The crash truck at the Crissy Field Station is typical of Army type crash trucks. It is mounted on a Dodge chassis, carries 300 gallons of water, has Bean fog equipment that enables discharge of 60 gpm at a pressure of 600 pounds per square inch. It carries two reels of high pressure one-inch hose, foam and CO2 equipment as well as other apparatus. Crash truck crews have been specially trained to fight plane crash fires.

Auxiliary pumpers consisting of 500gpm Chrysler-powered, skid-mounted Hale pumps on either Chevrolet or Ford Army truck chassis are held in reserve. The one at Letterman Hospital Station, for example, carries 700 feet of 2 1/2-inch hose.

Because post sirens are used as air raid warnings, no sirens are sounded bv the apparatus in responding to calls within the reservation.

Most stations have sleeping quarters on the apparatus floor level although the bunk room in the headquarters station is upstairs. Quarters stand frequent military inspection and all those visited were as neat as the proverbial pin.

Most quarters have day rooms equipped with radios and amusement devices, magazines and writing facilities.

There are men assigned to duty in the alarm office at headquarters ’round the clock and they are responsible for handling all still alarms and dispatching of companies.

Apparatus and manual drills are held frequently and Chief Miller or his assistants make a tour of inspection every day.
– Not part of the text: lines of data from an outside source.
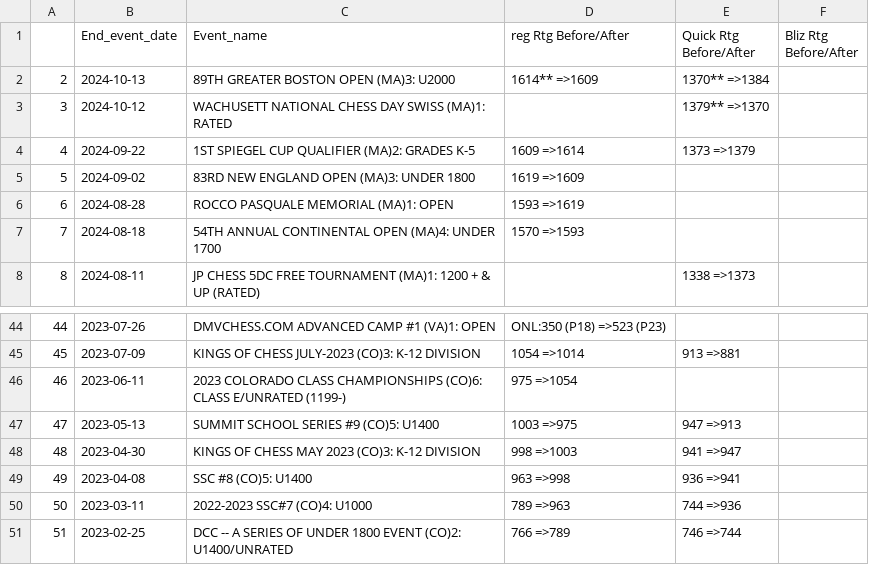
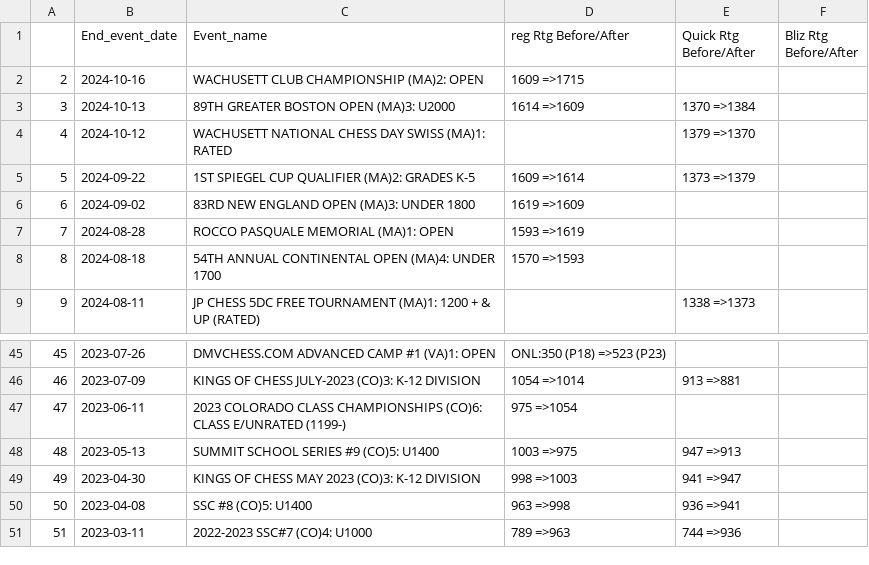
Before and after one commit to DinoLala/chess_fun, a CSV file: app/data/players/tournament30581110.csv, drawn as a sheet; only a part is shown, gaps mark what is left out; removed rows and columns are numbered as before the commit, all else as after; the diff names each change by its address in the sheet, - before the commit and + after, or states it on an @@ line.

```diff
--- a/app/data/players/tournament30581110.csv
+++ b/app/data/players/tournament30581110.csv
+row 2: 2 | 2024-10-16 | WACHUSETT CLUB CHAMPIONSHIP (MA)2: OPEN | 1609 =>1715
@@ column A renumbered between rows 3 and 51 @@
-D3 (reg Rtg Before/After): 1614** =>1609
+D3 (reg Rtg Before/After): 1614 =>1609
-E3 (Quick Rtg Before/After): 1370** =>1384
+E3 (Quick Rtg Before/After): 1370 =>1384
-E4 (Quick Rtg Before/After): 1379** =>1370
+E4 (Quick Rtg Before/After): 1379 =>1370
-row 51: 51 | 2023-02-25 | DCC -- A SERIES OF UNDER 1800 EVENT (CO)2: U1400/UNRATED | 766 =>789 | 746 =>744
```
Also changed, not shown: app/data/players/allgames30581110.csv, app/data/players/tournament16151483.csv, 13 other files.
Violations of fire rules and regulations are reported to the Fire Marshal who takes prompt action to see that they are abated immediately.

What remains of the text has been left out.